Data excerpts
##########
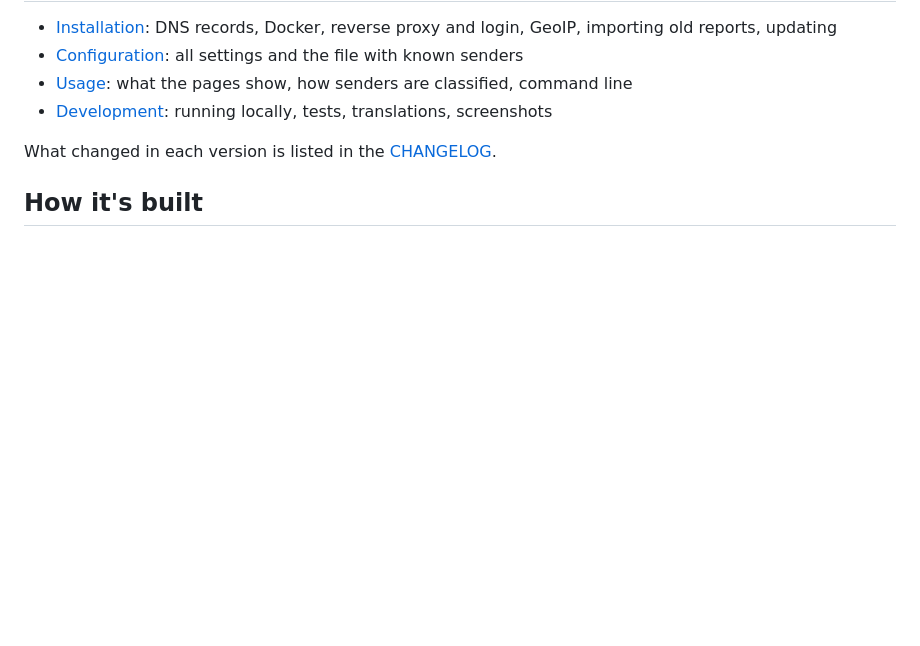
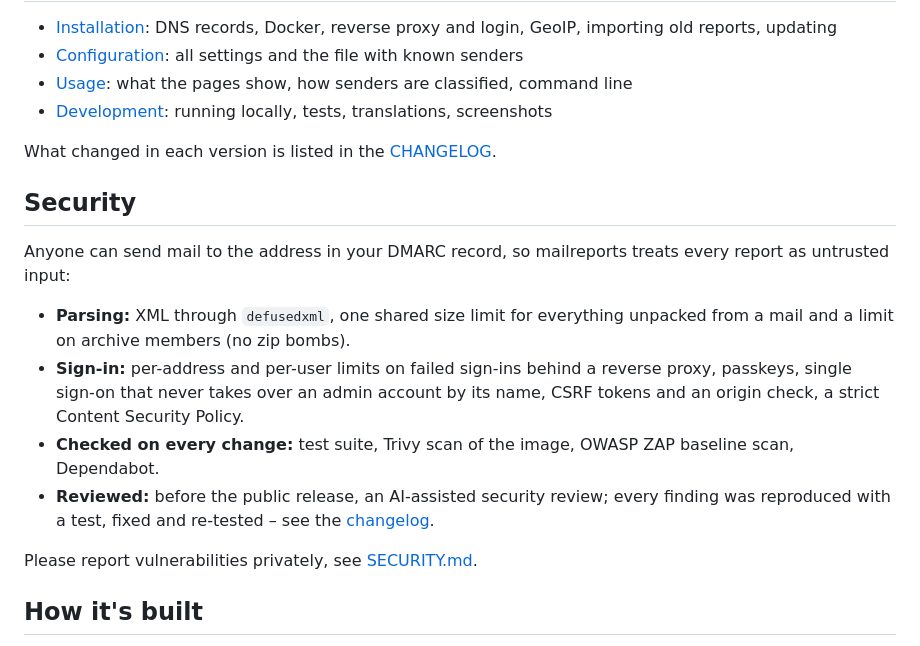
Before and after one commit to Schnuecks/mailreports, a Markdown page: README.md, the part around one of its changes. Drawn GitHub-style; blank space fills up the shorter version.

```diff
--- a/README.md
+++ b/README.md
@@ -97,6 +99,23 @@ for other domains are not stored.
 
 What changed in each version is listed in the [CHANGELOG](CHANGELOG.md).
 
+## Security
+
+Anyone can send mail to the address in your DMARC record, so mailreports treats every report as
+untrusted input:
+
+- **Parsing:** XML through `defusedxml`, one shared size limit for everything unpacked from a mail
+  and a limit on archive members (no zip bombs).
+- **Sign-in:** per-address and per-user limits on failed sign-ins behind a reverse proxy, passkeys,
+  single sign-on that never takes over an admin account by its name, CSRF tokens and an origin
+  check, a strict Content Security Policy.
+- **Checked on every change:** test suite, Trivy scan of the image, OWASP ZAP baseline scan,
+  Dependabot.
+- **Reviewed:** before the public release, an AI-assisted security review; every finding was
+  reproduced with a test, fixed and re-tested – see the [changelog](CHANGELOG.md).
+
+Please report vulnerabilities privately, see [SECURITY.md](SECURITY.md).
+
 ## How it's built
 
 mailreports is developed with the help of an AI coding assistant. I define the features and
```
Also changed, not shown: other parts of README.md (+2 -0 lines).
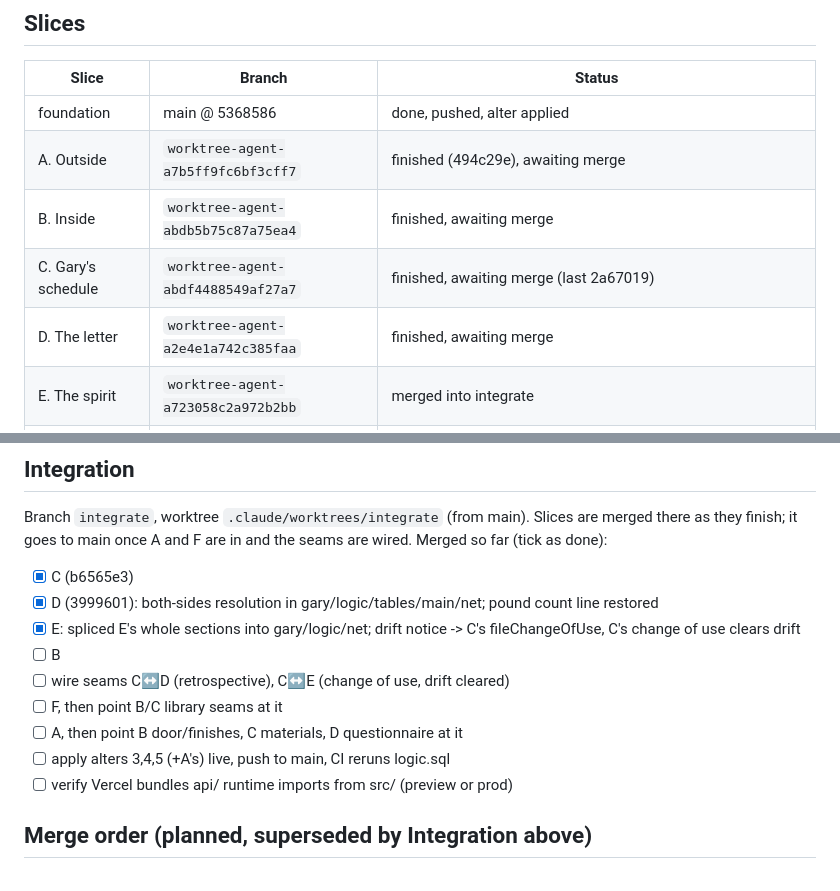
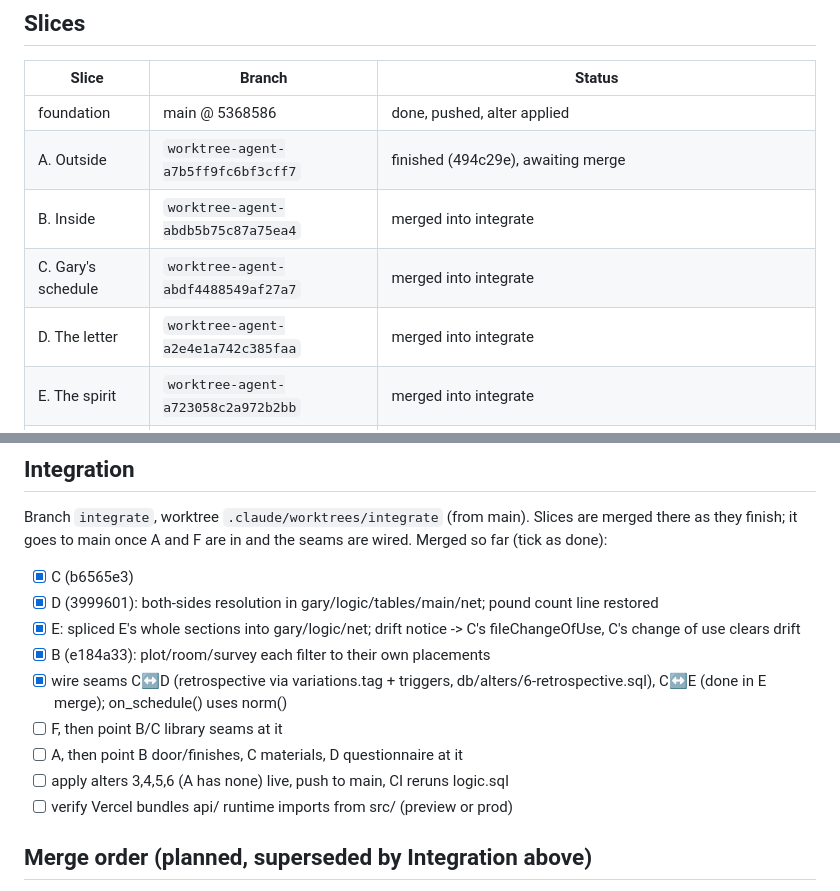
Before and after one commit to conro1108/the_commons, a Markdown page: plans/progress/README.md, 2 parts joined by grey strips. Drawn GitHub-style.

Commit message:
Progress: B merged, seams wired
Co-Authored-By: Claude Opus 5.5 <noreply@anthropic.com>
Claude-Session: https://claude.ai/code/session_01DV4dvuibK6BXq2xHgvsbuv

```diff
--- a/plans/progress/README.md
+++ b/plans/progress/README.md
@@ -16,9 +16,9 @@ its progress file, carry on from the first unticked step.
 |---|---|---|
 | foundation | main @ 5368586 | done, pushed, alter applied |
 | A. Outside | `worktree-agent-a7b5ff9fc6bf3cff7` | finished (494c29e), awaiting merge |
-| B. Inside | `worktree-agent-abdb5b75c87a75ea4` | finished, awaiting merge |
-| C. Gary's schedule | `worktree-agent-abdf4488549af27a7` | finished, awaiting merge (last 2a67019) |
-| D. The letter | `worktree-agent-a2e4e1a742c385faa` | finished, awaiting merge |
+| B. Inside | `worktree-agent-abdb5b75c87a75ea4` | merged into integrate |
+| C. Gary's schedule | `worktree-agent-abdf4488549af27a7` | merged into integrate |
+| D. The letter | `worktree-agent-a2e4e1a742c385faa` | merged into integrate |
 | E. The spirit | `worktree-agent-a723058c2a972b2bb` | merged into integrate |
 | F. The library | `worktree-agent-acc722659ac2419b9` | stopped mid-work (usage limit), was polishing; resume from plans/progress/F-library.md on its branch |
 
@@ -31,11 +31,11 @@ seams are wired. Merged so far (tick as done):
 - [x] C (b6565e3)
 - [x] D (3999601): both-sides resolution in gary/logic/tables/main/net; pound count line restored
 - [x] E: spliced E's whole sections into gary/logic/net; drift notice -> C's fileChangeOfUse, C's change of use clears drift
-- [ ] B
-- [ ] wire seams C↔D (retrospective), C↔E (change of use, drift cleared)
+- [x] B (e184a33): plot/room/survey each filter to their own placements
+- [x] wire seams C↔D (retrospective via variations.tag + triggers, db/alters/6-retrospective.sql), C↔E (done in E merge); on_schedule() uses norm()
 - [ ] F, then point B/C library seams at it
 - [ ] A, then point B door/finishes, C materials, D questionnaire at it
-- [ ] apply alters 3,4,5 (+A's) live, push to main, CI reruns logic.sql
+- [ ] apply alters 3,4,5,6 (A has none) live, push to main, CI reruns logic.sql
 - [ ] verify Vercel bundles api/ runtime imports from src/ (preview or prod)
 
 ## Merge order (planned, superseded by Integration above)
```
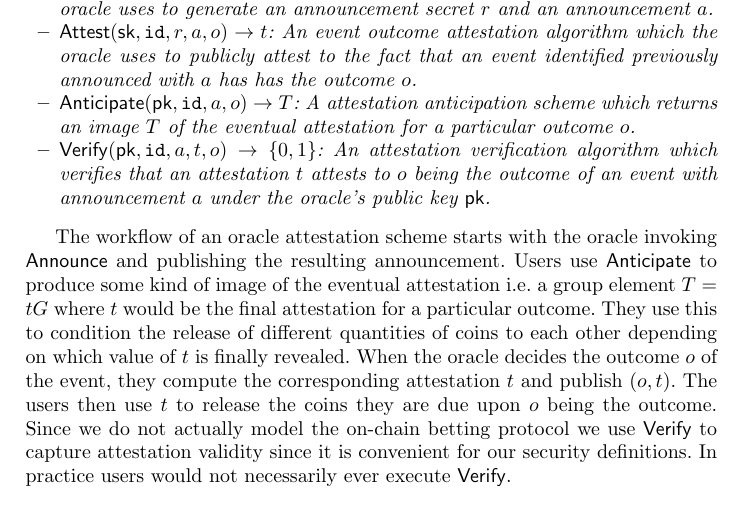
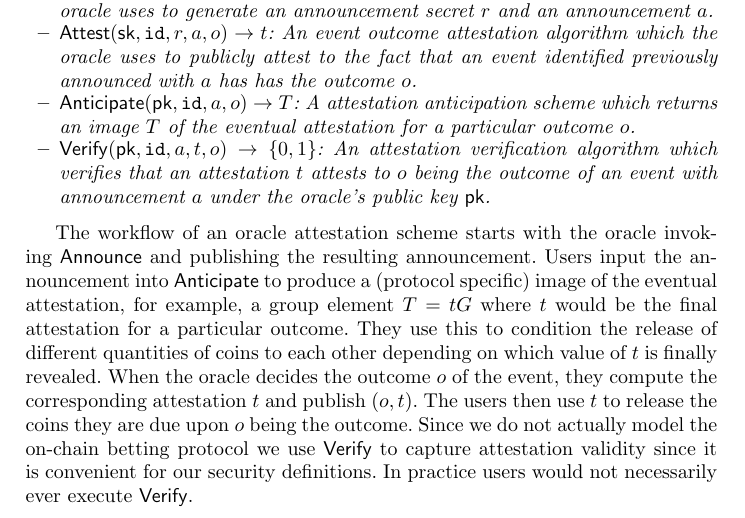
Before and after one commit to LLFourn/dlc-sec, a LaTeX paper (main.tex): part of page 1 of 8, cut so that both start at the same text. Compiled offline with pdfLaTeX.

Commit message:
clear up purpose of announcement

```diff
--- a/main.tex
+++ b/main.tex
@@ -51,7 +51,7 @@ This work is unfinished and so far only formally covers the notion of attestatio
 \end{definition}
 
 The workflow of an oracle attestation scheme starts with the oracle invoking $\Announce$ and publishing the resulting announcement.
-Users use $\Anticipate$ to produce some kind of image of the eventual attestation i.e. a group element $\Att = \att{}G$ where $\att$ would be the final attestation for a particular outcome.
+Users input the announcement into $\Anticipate$ to produce a (protocol specific) image of the eventual attestation, for example, a group element $\Att = \att{}G$ where $\att$ would be the final attestation for a particular outcome.
 They use this to condition the release of different quantities of coins to each other depending on which value of $\att$ is finally revealed.
 When the oracle decides the outcome $o$ of the event, they compute the corresponding attestation $\att$ and publish $(o,\att)$.
 The users then use $\att$ to release the coins they are due upon $o$ being the outcome.
```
##########
§ **Your assignment**
Quote the data above in full and without alteration; skip the pictures.

§ **Reply to the task**
Before and after one commit to Schnuecks/mailreports, a Markdown page: README.md, the part around one of its changes. Drawn GitHub-style; blank space fills up the shorter version.

```diff
--- a/README.md
+++ b/README.md
@@ -97,6 +99,23 @@ for other domains are not stored.
 
 What changed in each version is listed in the [CHANGELOG](CHANGELOG.md).
 
+## Security
+
+Anyone can send mail to the address in your DMARC record, so mailreports treats every report as
+untrusted input:
+
+- **Parsing:** XML through `defusedxml`, one shared size limit for everything unpacked from a mail
+  and a limit on archive members (no zip bombs).
+- **Sign-in:** per-address and per-user limits on failed sign-ins behind a reverse proxy, passkeys,
+  single sign-on that never takes over an admin account by its name, CSRF tokens and an origin
+  check, a strict Content Security Policy.
+- **Checked on every change:** test suite, Trivy scan of the image, OWASP ZAP baseline scan,
+  Dependabot.
+- **Reviewed:** before the public release, an AI-assisted security review; every finding was
+  reproduced with a test, fixed and re-tested – see the [changelog](CHANGELOG.md).
+
+Please report vulnerabilities privately, see [SECURITY.md](SECURITY.md).
+
 ## How it's built
 
 mailreports is developed with the help of an AI coding assistant. I define the features and
```
Also changed, not shown: other parts of README.md (+2 -0 lines).
Before and after one commit to conro1108/the_commons, a Markdown page: plans/progress/README.md, 2 parts joined by grey strips. Drawn GitHub-style.

Commit message:
Progress: B merged, seams wired
Co-Authored-By: Claude Opus 5.5 <noreply@anthropic.com>
Claude-Session: https://claude.ai/code/session_01DV4dvuibK6BXq2xHgvsbuv

```diff
--- a/plans/progress/README.md
+++ b/plans/progress/README.md
@@ -16,9 +16,9 @@ its progress file, carry on from the first unticked step.
 |---|---|---|
 | foundation | main @ 5368586 | done, pushed, alter applied |
 | A. Outside | `worktree-agent-a7b5ff9fc6bf3cff7` | finished (494c29e), awaiting merge |
-| B. Inside | `worktree-agent-abdb5b75c87a75ea4` | finished, awaiting merge |
-| C. Gary's schedule | `worktree-agent-abdf4488549af27a7` | finished, awaiting merge (last 2a67019) |
-| D. The letter | `worktree-agent-a2e4e1a742c385faa` | finished, awaiting merge |
+| B. Inside | `worktree-agent-abdb5b75c87a75ea4` | merged into integrate |
+| C. Gary's schedule | `worktree-agent-abdf4488549af27a7` | merged into integrate |
+| D. The letter | `worktree-agent-a2e4e1a742c385faa` | merged into integrate |
 | E. The spirit | `worktree-agent-a723058c2a972b2bb` | merged into integrate |
 | F. The library | `worktree-agent-acc722659ac2419b9` | stopped mid-work (usage limit), was polishing; resume from plans/progress/F-library.md on its branch |
 
@@ -31,11 +31,11 @@ seams are wired. Merged so far (tick as done):
 - [x] C (b6565e3)
 - [x] D (3999601): both-sides resolution in gary/logic/tables/main/net; pound count line restored
 - [x] E: spliced E's whole sections into gary/logic/net; drift notice -> C's fileChangeOfUse, C's change of use clears drift
-- [ ] B
-- [ ] wire seams C↔D (retrospective), C↔E (change of use, drift cleared)
+- [x] B (e184a33): plot/room/survey each filter to their own placements
+- [x] wire seams C↔D (retrospective via variations.tag + triggers, db/alters/6-retrospective.sql), C↔E (done in E merge); on_schedule() uses norm()
 - [ ] F, then point B/C library seams at it
 - [ ] A, then point B door/finishes, C materials, D questionnaire at it
-- [ ] apply alters 3,4,5 (+A's) live, push to main, CI reruns logic.sql
+- [ ] apply alters 3,4,5,6 (A has none) live, push to main, CI reruns logic.sql
 - [ ] verify Vercel bundles api/ runtime imports from src/ (preview or prod)
 
 ## Merge order (planned, superseded by Integration above)
```
Before and after one commit to LLFourn/dlc-sec, a LaTeX paper (main.tex): part of page 1 of 8, cut so that both start at the same text. Compiled offline with pdfLaTeX.

Commit message:
clear up purpose of announcement

```diff
--- a/main.tex
+++ b/main.tex
@@ -51,7 +51,7 @@ This work is unfinished and so far only formally covers the notion of attestatio
 \end{definition}
 
 The workflow of an oracle attestation scheme starts with the oracle invoking $\Announce$ and publishing the resulting announcement.
-Users use $\Anticipate$ to produce some kind of image of the eventual attestation i.e. a group element $\Att = \att{}G$ where $\att$ would be the final attestation for a particular outcome.
+Users input the announcement into $\Anticipate$ to produce a (protocol specific) image of the eventual attestation, for example, a group element $\Att = \att{}G$ where $\att$ would be the final attestation for a particular outcome.
 They use this to condition the release of different quantities of coins to each other depending on which value of $\att$ is finally revealed.
 When the oracle decides the outcome $o$ of the event, they compute the corresponding attestation $\att$ and publish $(o,\att)$.
 The users then use $\att$ to release the coins they are due upon $o$ being the outcome.
```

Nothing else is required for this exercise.